Although there have been chances to see bits of other stations, this has been the first chance for the public to see right into the heart of the future Elizabeth line – the tunnel platforms that will soon become its dominant feature.
It was also a chance to use a route that will hopefully never be used by the public again, the emergency stairs — all 145 steps down to the platform, and unsurprisingly, the same number back up again.
The stairs were in use as the escalators are still being fitted out, but the scale of the site soon became clear as people make their way through unfinished tunnels to get down to the platforms.
The curvaceous spaces that open up and elicited many gasps of amazement as people entered a platform space that looks like it came off the set of a space film in design and massive in scale.
The tunnels are long. Very long. So, Farringdon station, as with all the central London Elizabeth line stations has two entrances, and the public tours were to go in via the main Farringdon end as opposed to the Barbican end.
When it opens, the combination of Thameslink, London Underground and Elizabeth line will make Farringdon one of the busiest railway junctions in London. The London Underground entrance has recently been refurbished, while on the opposite side of the road a huge new Thameslink station opened, with one wall concealing a bank of escalators down to the Elizabeth line ticket hall area.
The platforms are lined with floor to ceiling platform edge doors, and vast light screens, which not only avoid the need for extra lighting, but also conceal the electrics and air cooling systems.
There wont be any hanging next-train indicators, that are so often blocked from view by other hanging signs, for the next train indicators are built into the platform edge doors themselves.
Just a very few signs will break the long, ever so long, length of the platform, and they will show people the way to get out of here. No adverts will despoil the sci-fi white corridors, for they will be replaced by video screens next to the railway tracks instead. More money for TfL, and a better design for the platforms.
But who would want to leave such an impressive space? It’s certainly changed a bit since I was last down there.
Equally large side corridors take people from the platforms to the central concourse where the escalators will lift you up to the sunlit lands once more. But here in the central concourse, there wont be any strip lighting in the ceilings, for it’s illuminated in a way that harks back to the greatest of the tube designers, Charles Holden. Brought up to date, space is given a soft glow from uplighters hidden in the station signs that punctuate the centre of the space.
The side corridors are downlit with a strip effect, and do notice the gray stone curbs that curve around the edges of the walls.
The overall effect is unlike anything that’s been seen on the London Underground before.
This being Farringdon, people using the trains are more used to travelling on large trains, whether Thameslink or Met/Circle/H&C lines, so while the station is amazing, the biggest wow-factor is about to take place a few miles up the line, at TCR and Bond Street.

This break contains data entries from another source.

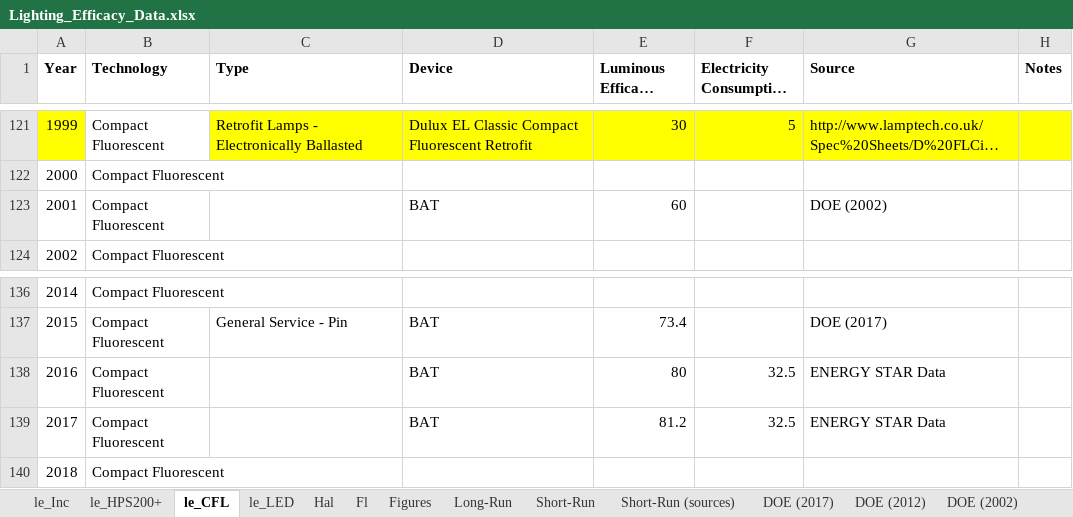
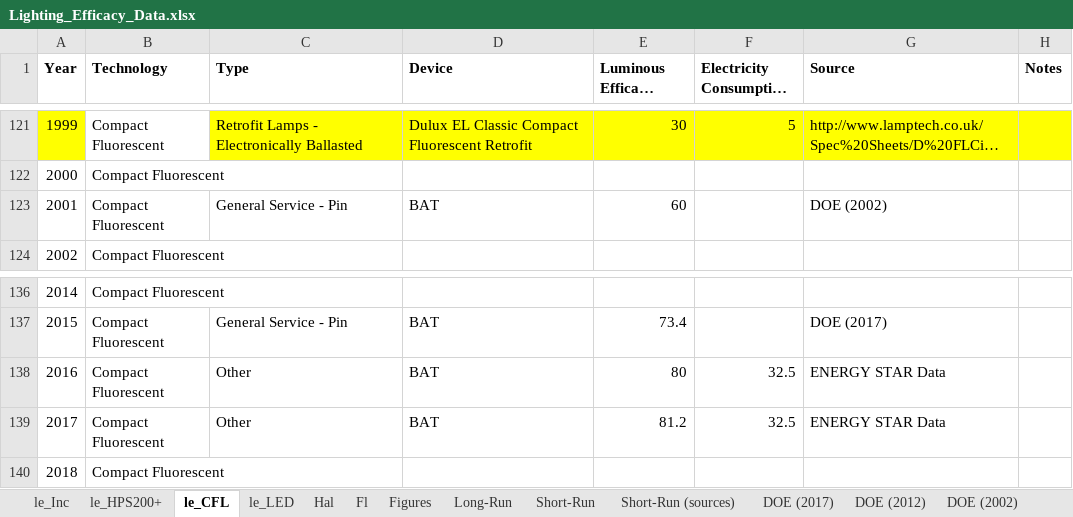
Before and after one commit to MatthewHeun/LightingPaper2020, an Excel workbook: Data/Lighting_Efficacy_Data.xlsx, sheet le_CFL, drawn as a sheet; only a part is shown, gaps mark what is left out; long unchanged cells end in …; values as stored, in another font and other column widths than the file's, no borders; the diff names each change by its address in the sheet, - before the commit and + after, or states it on an @@ line.

Commit message:
Efficacy graph updated with selected lamps as a different shape and labels.

```diff
--- a/Data/Lighting_Efficacy_Data.xlsx (sheet le_CFL)
+++ b/Data/Lighting_Efficacy_Data.xlsx (sheet le_CFL)
-C123 (Type): (empty)
+C123 (Type): General Service - Pin
-C138:C139 (Type): (empty)
+C138:C139 (Type): Other
```
Also changed, not shown: 1 other file.
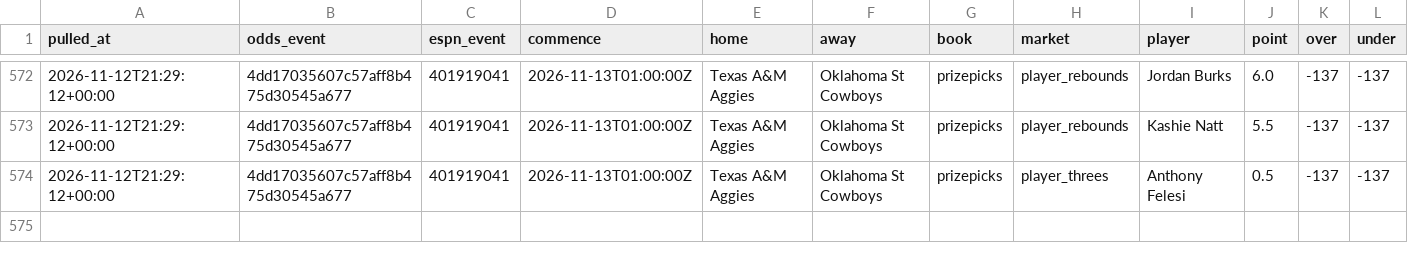
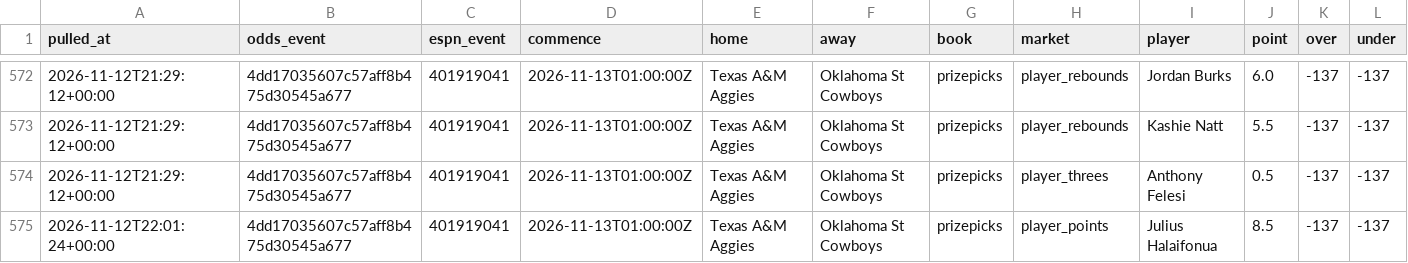
Before and after one commit to jlwin1995-alt/CBB, a CSV file: data/log/lines_log.csv, drawn as a sheet; only a part is shown, gaps mark what is left out; rows hold the shown columns only; the diff names each change by its address in the sheet, - before the commit and + after, or states it on an @@ line.

```diff
--- a/data/log/lines_log.csv
+++ b/data/log/lines_log.csv
+row 575: 2026-11-12T22:01:24+00:00 | 4dd17035607c57aff8b475d30545a677 | 401919041 | 2026-11-13T01:00:00Z | Texas A&M Aggies | Oklahoma St Cowboys | prizepicks | player_points | Julius Halaifonua | 8.5 | -137 | -137
```
Also changed, not shown: data/log/credits.csv, data/log/proj_log.csv, 5 other files.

People squashed onto tiny Central line trains and narrow corridors in the stations have barely an inkling of what’s happening behind the hoardings. Yes, they know a railway is being built, but many assume something slightly bigger than a tube tunnel, but the tunnels can’t be that much bigger, can they?
Imagine the reaction when they come into work after their Christmas break and see… this. The gigantic platform, huge tunnels, and running right through the heart of London, mainline sized trains.
The Elizabeth line is going to be a game changer for commuters in Central London, and a huge shock to a lot of people when it opens.
Just six months to go.
And finally, a teaser for you – spot the mistake on the route maps.
This article first appeared on www.ianvisits.co.uk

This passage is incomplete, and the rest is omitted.